Welcome to the D'Agostino show!

You can take away D'Agostino’s brace and the Perth Glory striker would still have been the best player on the pitch. The Socceroos were behind and under massive pressure but D'Agostino took his chance well. His equalizer disrupted Thailand’s rhythm, setting up a stable half-time talk which allowed the team to come out and storm the second-half.

Formation change sparks Socceroos second-half dominance

It’s safe to say that Graham Arnold was frustrated by his team’s first-half display. And credits to the former-Sydney FC head coach, Australia were a different side after the break, with more urgency and more flair. 

Even so, this is not merely down to a motivational half-time team talk, but also Arnold’s decision to swap to a conventional back-4 when in possession. Initially, Australia started in a 4-5-1 formation built build-up in a 3-5-2 using the back-3 of Thomas Deng, Tass Mourdoukoutas and Dylan Ryan. Right midfielder Jacob Italiano held his position, left-back Gersbach moved forward to left-wing and Reno Piscopo joined D'Agostino upfront. 
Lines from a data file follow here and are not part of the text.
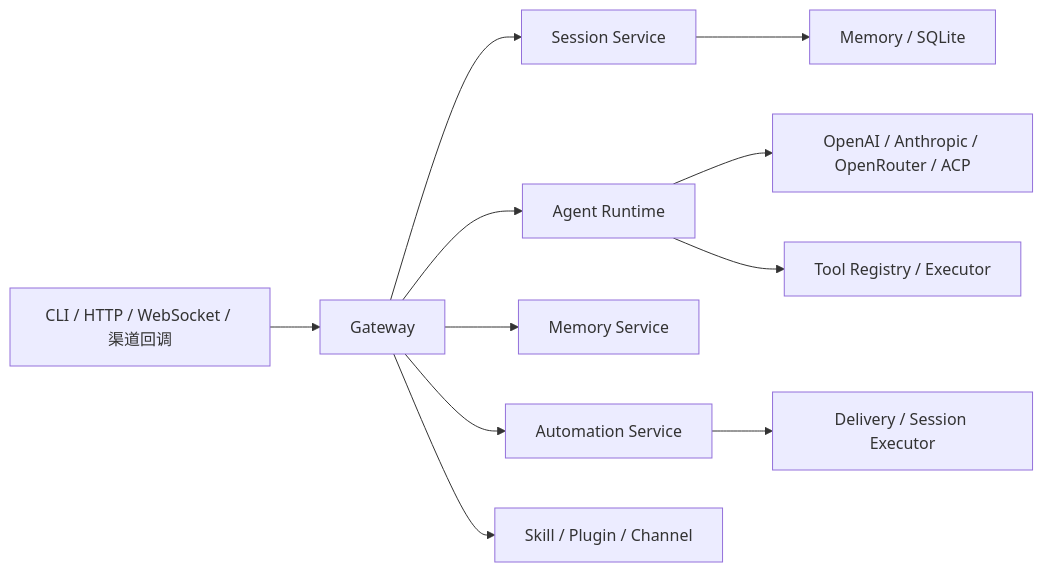
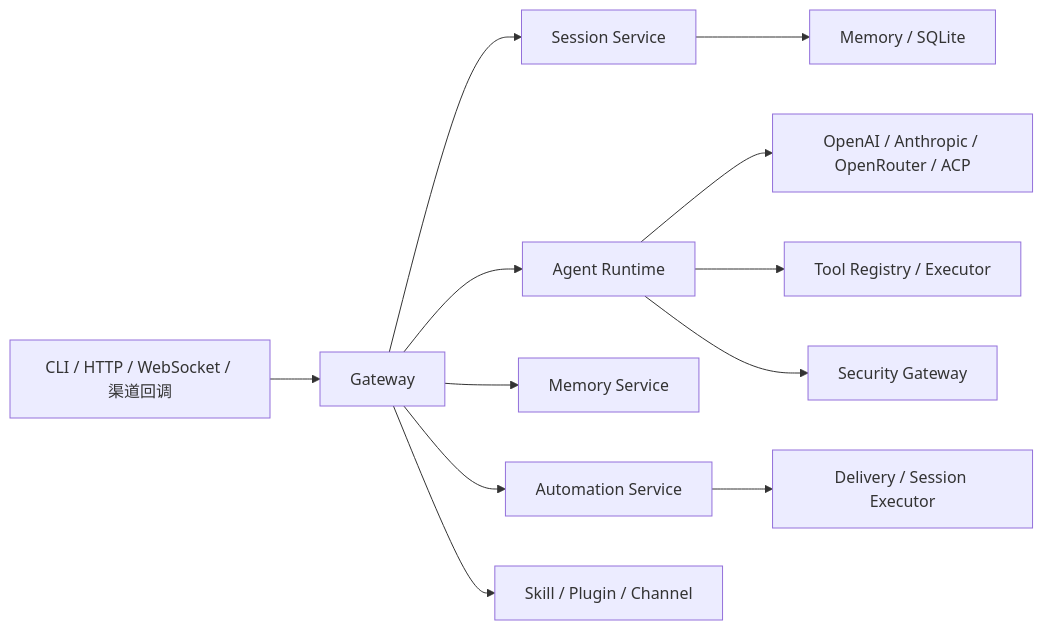
One commit to xiaobang1010/tigerclaw changed the diagram in README.md. Above: the diagram before and after it, drawn with Mermaid. The commit also changed other lines of this file and 9 other files, not shown here.

````diff
--- a/README.md
+++ b/README.md
@@ -24,15 +18,16 @@
 ```mermaid
 flowchart LR
     Client["CLI / HTTP / WebSocket / 渠道回调"] --> Gateway["Gateway"]
 
     Gateway --> Session["Session Service"]
     Gateway --> Agent["Agent Runtime"]
     Gateway --> Memory["Memory Service"]
     Gateway --> Cron["Automation Service"]
     Gateway --> Ext["Skill / Plugin / Channel"]
 
     Agent --> Provider["OpenAI / Anthropic / OpenRouter / ACP"]
     Agent --> Tools["Tool Registry / Executor"]
+    Agent --> Security["Security Gateway"]
     Session --> Store["Memory / SQLite"]
     Cron --> Delivery["Delivery / Session Executor"]
 ```
````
However, the players seemed to have issues switching between positions in and out of possession which slowed down their passing tempo. The spacing between each player was also too far apart, not compact enough, hence making it easy for the Thai players to play their way out on the counter-attack with short, quick, passes.

In the second-half, Arnold abandoned the 4-5-1 for the 4-2-3-1 and began their attack with a more conventional back-4. Thomas Deng returned to his right-back role in possession and both fullbacks were instructed to bomb forward. 

The 4-2-3-1 let Piscopo pick up the ball from deeper areas, using the extra yards of space to accelerate his runs against the Thai defense. The formation change also added compactness to the team and Australia were much more efficient at closing-down the opposition when possession is turnover - killing Thailand’s counter-attacks.

Thailand Lack a Midfield Conductor

For all the sparks Sorawit set off since his inclusion in the squad, Thailand still needs a true midfield conductor. Against Australia, Sorawit completed all five of his dribble attempts - the highest success rate of any player on the pitch that night. The 22-year-old was licensed to surge forward thanks to his midfield partner, Kritsada Kaman, playing a more disciplined role. 

This worked perfectly when Thailand was on the front foot and took the lead. However, holding onto a lead, slowing the game down just to speed it up again on the counter, is a completely different art form. And one area Akira Nishino pointed out in his post-match conference. 

“Our performance dropped off in the second half because we lack someone who can dictate the tempo of the game; controlling how we play when we’re in the lead, equal or trailing behind. We reiterate the importance of keeping possession but still made a few mistakes. I believe it’s down to our lack of experience. We need to learn to manage games depending on specific situations.”

Right-back Concern 

While the senior squad is spoiled with top-notch options at right-back, the U23 side is not as fortunate. Meechok Mahasaranukul started against Bahrain and Australia but were constantly beaten in 1-on-1. Going forward, the Suphanburi FC defender offered energy and numbers but couldn’t pick any teammates out with his crosses. He was reluctant to get close and physical against the opposition. 

To be fair to Meechok, he is not a natural right-back, having developed and played for Anurak Srikerd’s (the current Thai assistance head coach) U19 team as a center-back. He was not selected for the SEA Games so it’s quite a surprise to see Meechok as the first-choice right-back here. 

Backup Peerawat Akkratum is more dynamic and presents a more attacking outlet. Even so, it’s the defensive side of things that needs quick fixing and there is little evidence to suggest Peerawat is the answer. Thitavee Aksornsri can fill in at right-back but, he too is new to the squad and normally a centre-back at club level. 

It’ll be interesting how Nishino deals with this issue.